→ Aim of the task
Return all lines of the records that contain the word "Sniffer".

(Stored items from a collection)
"""

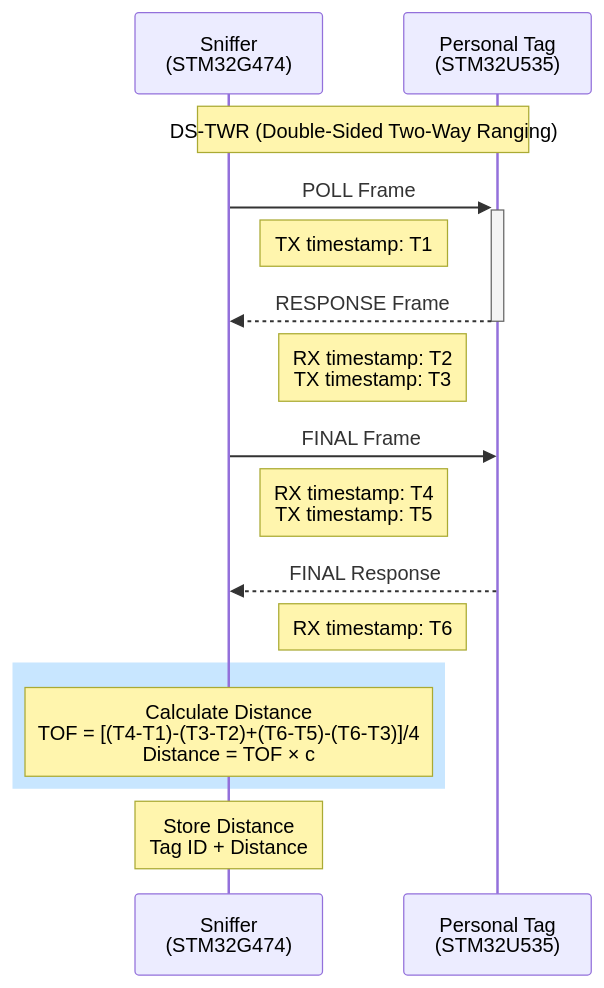
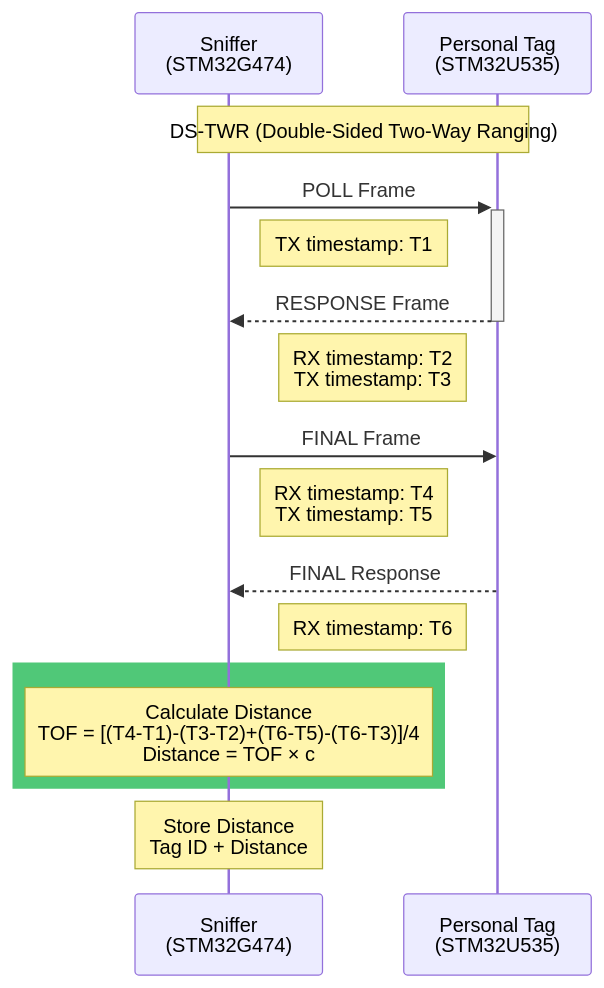
One commit to uqomm/fw-SmartTag changed the second of 3 diagrams in README.md. Above: the diagram before and after it, drawn with Mermaid. The commit also changed other lines of this file, not shown here.

First line of the commit message:
docs: Improve sequence diagram colors for better visual consistency

````diff
--- a/README.md
+++ b/README.md
@@ -162,25 +162,25 @@
 ```mermaid
 sequenceDiagram
     participant Sniffer as Sniffer<br/>(STM32G474)
     participant Tag as Personal Tag<br/>(STM32U535)
     
     Note over Sniffer,Tag: DS-TWR (Double-Sided Two-Way Ranging)
     
     Sniffer->>+Tag: POLL Frame
     Note right of Sniffer: TX timestamp: T1
     
     Tag-->>-Sniffer: RESPONSE Frame
     Note left of Tag: RX timestamp: T2<br/>TX timestamp: T3
     
     Sniffer->>Tag: FINAL Frame
     Note right of Sniffer: RX timestamp: T4<br/>TX timestamp: T5
     
     Tag-->>Sniffer: FINAL Response
     Note left of Tag: RX timestamp: T6
     
-    rect rgb(200, 230, 255)
+    rect rgb(80, 200, 120)
     Note over Sniffer: Calculate Distance<br/>TOF = [(T4-T1)-(T3-T2)+(T6-T5)-(T6-T3)]/4<br/>Distance = TOF × c
     end
     
     Note over Sniffer: Store Distance<br/>Tag ID + Distance
 ```
````
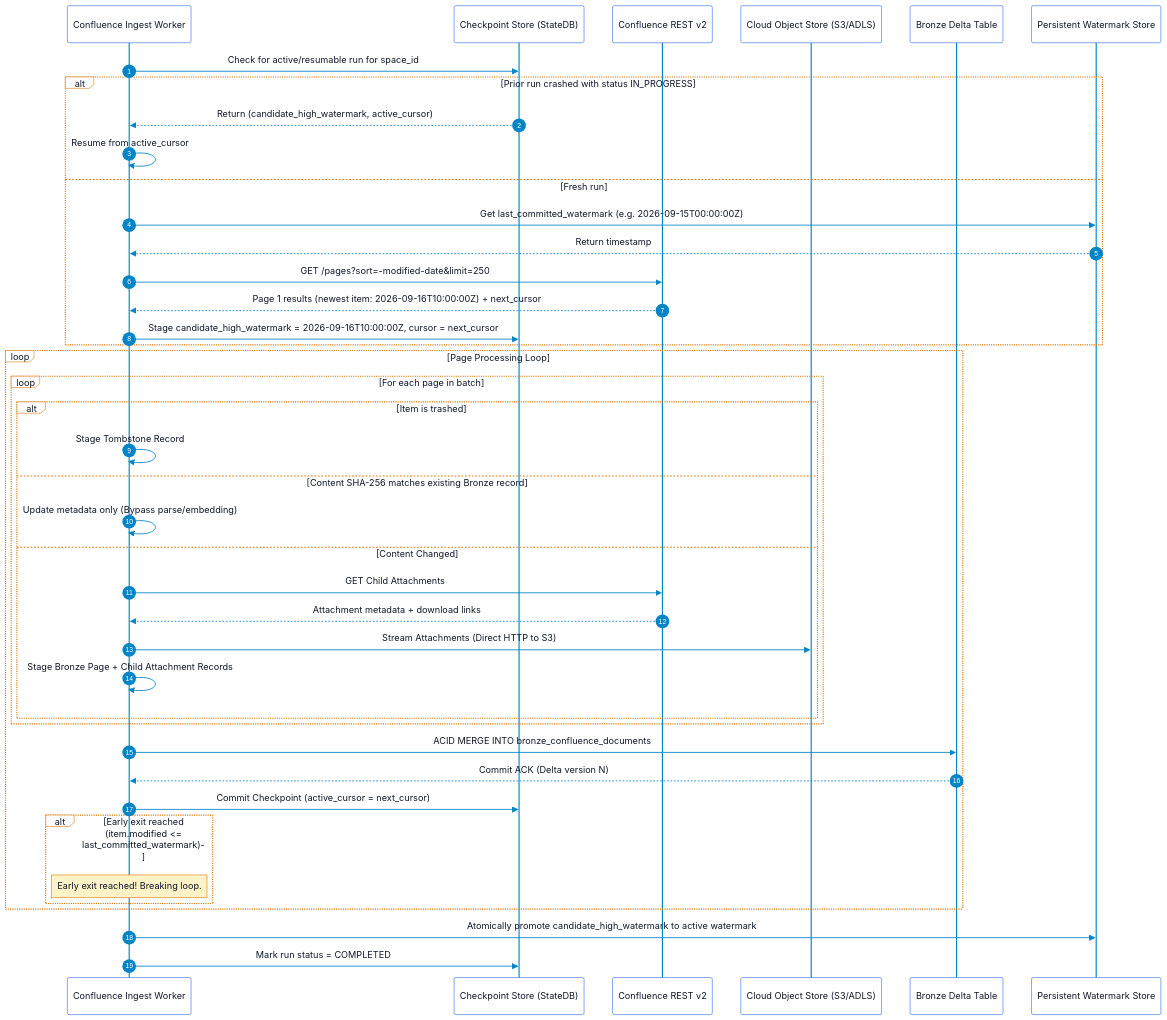
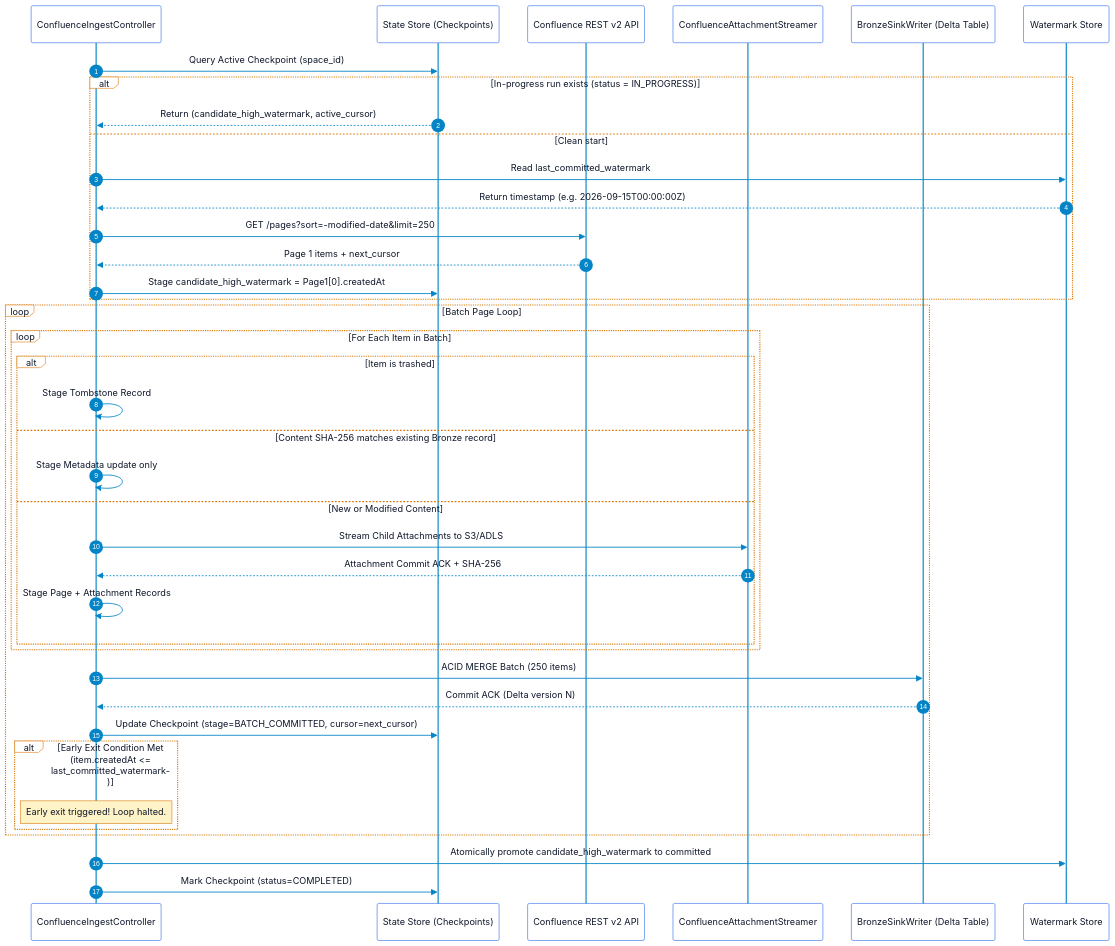
One commit to toanbui626391/document_ingestors changed the second of 2 diagrams in docs/architectures/confluence_pull_ingestor_architecture.md. Above: the diagram before and after it, drawn with Mermaid. The commit also changed other lines of this file and 2 other files, not shown here.

````diff
--- a/docs/architectures/confluence_pull_ingestor_architecture.md
+++ b/docs/architectures/confluence_pull_ingestor_architecture.md
@@ -191,75 +150,73 @@
 ```mermaid
 %%{init: {
   'theme': 'base',
   'themeVariables': {
     'primaryColor': '#ffffff',
     'primaryTextColor': '#0f172a',
     'primaryBorderColor': '#2563eb',
     'lineColor': '#0284c7',
     'secondaryColor': '#f8fafc',
     'tertiaryColor': '#ffffff',
     'activationBorderColor': '#2563eb',
     'activationBkgColor': '#e0f2fe',
     'sequenceNumberColor': '#ffffff',
     'actorBkg': '#ffffff',
     'actorBorder': '#2563eb',
     'actorTextColor': '#0f172a',
     'actorLineColor': '#0284c7',
     'signalColor': '#0284c7',
     'signalTextColor': '#0f172a',
     'labelBoxBkgColor': '#ffffff',
     'labelBoxBorderColor': '#d97706',
     'labelTextColor': '#0f172a',
     'loopTextColor': '#0f172a',
     'noteBkgColor': '#fef3c7',
     'noteBorderColor': '#d97706',
     'noteTextColor': '#0f172a'
   }
 }}%%
 sequenceDiagram
     autonumber
-    participant W as Confluence Ingest Worker
-    participant CS as Checkpoint Store (StateDB)
-    participant C as Confluence REST v2
-    participant OS as Cloud Object Store (S3/ADLS)
-    participant B as Bronze Delta Table
-    participant WM as Persistent Watermark Store
+    participant Ctrl as ConfluenceIngestController
+    participant StateDB as State Store (Checkpoints)
+    participant Conf as Confluence REST v2 API
+    participant Stream as ConfluenceAttachmentStreamer
+    participant Bronze as BronzeSinkWriter (Delta Table)
+    participant Watermark as Watermark Store
 
-    W->>CS: Check for active/resumable run for space_id
-    alt Prior run crashed with status IN_PROGRESS
-        CS-->>W: Return (candidate_high_watermark, active_cursor)
-        W->>W: Resume from active_cursor
-    else Fresh run
-        W->>WM: Get last_committed_watermark (e.g. 2026-09-15T00:00:00Z)
-        WM-->>W: Return timestamp
-        W->>C: GET /pages?sort=-modified-date&limit=250
-        C-->>W: Page 1 results (newest item: 2026-09-16T10:00:00Z) + next_cursor
-        W->>CS: Stage candidate_high_watermark = 2026-09-16T10:00:00Z, cursor = next_cursor
+    Ctrl->>StateDB: Query Active Checkpoint (space_id)
+    alt In-progress run exists (status = IN_PROGRESS)
+        StateDB-->>Ctrl: Return (candidate_high_watermark, active_cursor)
+    else Clean start
+        Ctrl->>Watermark: Read last_committed_watermark
+        Watermark-->>Ctrl: Return timestamp (e.g. 2026-09-15T00:00:00Z)
+        Ctrl->>Conf: GET /pages?sort=-modified-date&limit=250
+        Conf-->>Ctrl: Page 1 items + next_cursor
+        Ctrl->>StateDB: Stage candidate_high_watermark = Page1[0].createdAt
     end
 
-    loop Page Processing Loop
-        loop For each page in batch
+    loop Batch Page Loop
+        loop For Each Item in Batch
             alt Item is trashed
-                W->>W: Stage Tombstone Record
+                Ctrl->>Ctrl: Stage Tombstone Record
             else Content SHA-256 matches existing Bronze record
-                W->>W: Update metadata only (Bypass parse/embedding)
-            else Content Changed
-                W->>C: GET Child Attachments
-                C-->>W: Attachment metadata + download links
-                W->>OS: Stream Attachments (Direct HTTP to S3)
-                W->>W: Stage Bronze Page + Child Attachment Records
+                Ctrl->>Ctrl: Stage Metadata update only
+            else New or Modified Content
+                Ctrl->>Stream: Stream Child Attachments to S3/ADLS
+                Stream-->>Ctrl: Attachment Commit ACK + SHA-256
+                Ctrl->>Ctrl: Stage Page + Attachment Records
             end
         end
 
-        W->>B: ACID MERGE INTO bronze_confluence_documents
-        B-->>W: Commit ACK (Delta version N)
-        W->>CS: Commit Checkpoint (active_cursor = next_cursor)
+        Ctrl->>Bronze: ACID MERGE Batch (250 items)
+        Bronze-->>Ctrl: Commit ACK (Delta version N)
+        Ctrl->>StateDB: Update Checkpoint (stage=BATCH_COMMITTED, cursor=next_cursor)
 
-        alt Early exit reached (item.modified <= last_committed_watermark)
-            note over W: Early exit reached! Breaking loop.
+        alt Early Exit Condition Met (item.createdAt <= last_committed_watermark)
+            note over Ctrl: Early exit triggered! Loop halted.
         end
     end
 
-    W->>WM: Atomically promote candidate_high_watermark to active watermark
-    W->>CS: Mark run status = COMPLETED
+    Ctrl->>Watermark: Atomically promote candidate_high_watermark to committed
+    Ctrl->>StateDB: Mark Checkpoint (status=COMPLETED)
 ```
````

"""

→ Exercise response
     participant Sniffer as Sniffer<br/>(STM32G474)
     Note over Sniffer,Tag: DS-TWR (Double-Sided Two-Way Ranging)
     Sniffer->>+Tag: POLL Frame
     Note right of Sniffer: TX timestamp: T1
     Tag-->>-Sniffer: RESPONSE Frame
     Sniffer->>Tag: FINAL Frame
     Note right of Sniffer: RX timestamp: T4<br/>TX timestamp: T5
     Tag-->>Sniffer: FINAL Response
     Note over Sniffer: Calculate Distance<br/>TOF = [(T4-T1)-(T3-T2)+(T6-T5)-(T6-T3)]/4<br/>Distance = TOF × c
     Note over Sniffer: Store Distance<br/>Tag ID + Distance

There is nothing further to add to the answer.